Front-end code change data:
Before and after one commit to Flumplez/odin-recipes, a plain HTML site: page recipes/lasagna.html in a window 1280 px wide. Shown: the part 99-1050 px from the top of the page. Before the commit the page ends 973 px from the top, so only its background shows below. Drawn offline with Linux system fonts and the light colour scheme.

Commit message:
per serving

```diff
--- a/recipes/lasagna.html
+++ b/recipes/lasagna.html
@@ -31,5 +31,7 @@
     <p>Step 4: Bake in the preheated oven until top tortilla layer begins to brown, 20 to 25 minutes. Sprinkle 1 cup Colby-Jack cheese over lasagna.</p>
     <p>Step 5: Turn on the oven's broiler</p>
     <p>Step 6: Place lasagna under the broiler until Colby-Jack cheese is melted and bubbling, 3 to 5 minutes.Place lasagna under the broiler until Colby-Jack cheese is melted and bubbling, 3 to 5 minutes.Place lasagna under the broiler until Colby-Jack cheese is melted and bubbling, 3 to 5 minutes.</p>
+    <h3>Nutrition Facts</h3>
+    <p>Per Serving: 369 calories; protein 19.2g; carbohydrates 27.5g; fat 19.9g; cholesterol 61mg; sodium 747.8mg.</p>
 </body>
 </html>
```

* * *

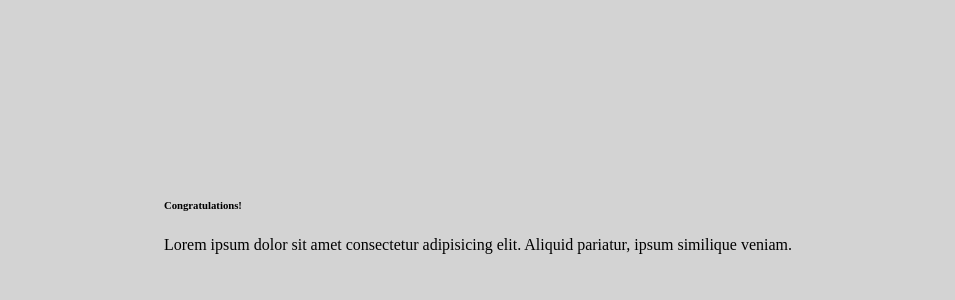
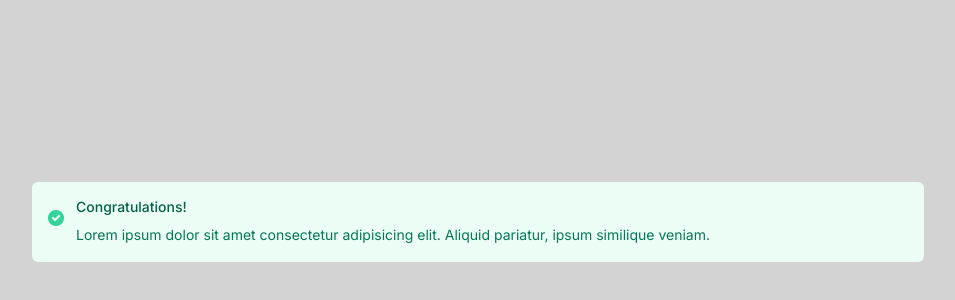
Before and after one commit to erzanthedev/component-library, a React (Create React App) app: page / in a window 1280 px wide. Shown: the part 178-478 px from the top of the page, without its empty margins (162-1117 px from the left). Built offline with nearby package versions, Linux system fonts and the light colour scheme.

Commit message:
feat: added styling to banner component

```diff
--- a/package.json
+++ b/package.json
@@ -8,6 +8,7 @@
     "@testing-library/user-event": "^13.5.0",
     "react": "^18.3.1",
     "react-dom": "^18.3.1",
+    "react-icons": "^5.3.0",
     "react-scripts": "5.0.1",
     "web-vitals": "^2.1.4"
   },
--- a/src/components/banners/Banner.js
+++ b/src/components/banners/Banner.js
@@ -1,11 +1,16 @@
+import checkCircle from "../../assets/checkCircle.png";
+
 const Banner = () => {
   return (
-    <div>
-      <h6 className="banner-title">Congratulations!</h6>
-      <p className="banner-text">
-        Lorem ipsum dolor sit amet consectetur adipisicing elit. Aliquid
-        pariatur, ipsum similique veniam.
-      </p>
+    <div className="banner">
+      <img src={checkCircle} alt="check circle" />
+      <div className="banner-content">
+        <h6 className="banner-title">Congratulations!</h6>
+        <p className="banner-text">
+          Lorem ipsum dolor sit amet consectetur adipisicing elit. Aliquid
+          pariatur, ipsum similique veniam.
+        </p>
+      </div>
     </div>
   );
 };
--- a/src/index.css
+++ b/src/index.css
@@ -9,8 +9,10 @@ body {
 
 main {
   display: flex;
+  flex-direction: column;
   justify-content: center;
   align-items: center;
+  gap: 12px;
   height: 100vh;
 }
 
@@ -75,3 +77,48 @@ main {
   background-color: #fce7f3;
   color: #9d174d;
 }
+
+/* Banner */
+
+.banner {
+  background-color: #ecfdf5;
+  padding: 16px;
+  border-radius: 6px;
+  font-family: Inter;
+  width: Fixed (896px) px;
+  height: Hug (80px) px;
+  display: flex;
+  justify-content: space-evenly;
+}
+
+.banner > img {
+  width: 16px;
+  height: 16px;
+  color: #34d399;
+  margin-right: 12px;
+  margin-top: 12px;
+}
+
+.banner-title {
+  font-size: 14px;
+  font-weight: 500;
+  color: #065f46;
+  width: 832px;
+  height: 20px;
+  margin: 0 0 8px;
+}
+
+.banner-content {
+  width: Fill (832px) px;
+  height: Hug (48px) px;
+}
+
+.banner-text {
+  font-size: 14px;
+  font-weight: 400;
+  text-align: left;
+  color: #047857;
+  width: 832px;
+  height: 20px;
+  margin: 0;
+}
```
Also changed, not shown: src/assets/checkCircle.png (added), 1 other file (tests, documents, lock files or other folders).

Work instruction
For each line in the entries that contains the string "content", make a copy.

Written response
+      <div className="banner-content">
   justify-content: center;
+  justify-content: space-evenly;
+.banner-content {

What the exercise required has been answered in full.